The Implications for Macular Degeneration
Commenting on the implications of the Schepens studies, Dr. Dorey said: “AMD is a multi-factorial disease clearly influenced by both genetic (family history) and environmental factors (diet, and possibly light history). The retina is constantly exposed to oxidative injury, a leading candidate for initiating or accelerating retinal degeneration. Zeaxanthin is well suited to its role in maintaining retinal health, and may be an important strategy to prevent or intervene in macular degeneration. It accumulates in the macula where it absorbs harmful blue wavelength light, and it accumulates in the RPE and the most vulnerable portions of the photoreceptors where its potent anti-oxidant capacity can prevent oxidative damage, a problem that increases with aging.
“Our studies showed that light damage was strongly influenced by the amount of zeaxanthin in the retina, and that significantly greater retinal protection was provided at dietary levels higher than those normally occurring in the diet. Zeaxanthin has been extensively studied for safety and has been reviewed as a dietary ingredient by the FDA. We hope this work further stimulates interest in clinical trials, and believe that zeaxanthin has a potential to eventually complement other strategies to improve the treatment of this vision-robbing disease.”
The research team included:
- Lauren R. Thomson, M.D. Yoko Toyoda, M.D. Z-Y Wong, M.D., Francois C. Delori, Ph.D., and C. Kathleen Dorey, Ph.D. (now with R&D Consulting) at Schepens Eye Research Institute.
- Kevin M. Garnett, BS, MBA at Applied Food Biotechnology, Inc. (O’Fallon, Mo.)

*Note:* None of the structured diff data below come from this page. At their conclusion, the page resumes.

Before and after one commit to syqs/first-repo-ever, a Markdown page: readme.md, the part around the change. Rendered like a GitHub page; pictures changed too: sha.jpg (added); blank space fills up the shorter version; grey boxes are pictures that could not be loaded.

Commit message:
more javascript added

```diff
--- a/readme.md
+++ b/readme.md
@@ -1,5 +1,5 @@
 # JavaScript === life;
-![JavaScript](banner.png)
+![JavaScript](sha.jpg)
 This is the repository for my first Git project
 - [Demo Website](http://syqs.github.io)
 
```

- Kimberly M. Cheng, Ph.D. and Cathleen R. Nichols at Department of Animal Sciences, University of British Columbia (Vancouver)
- Neal E. Craft, Craft Technologies, Inc. (Wilson, N.C.)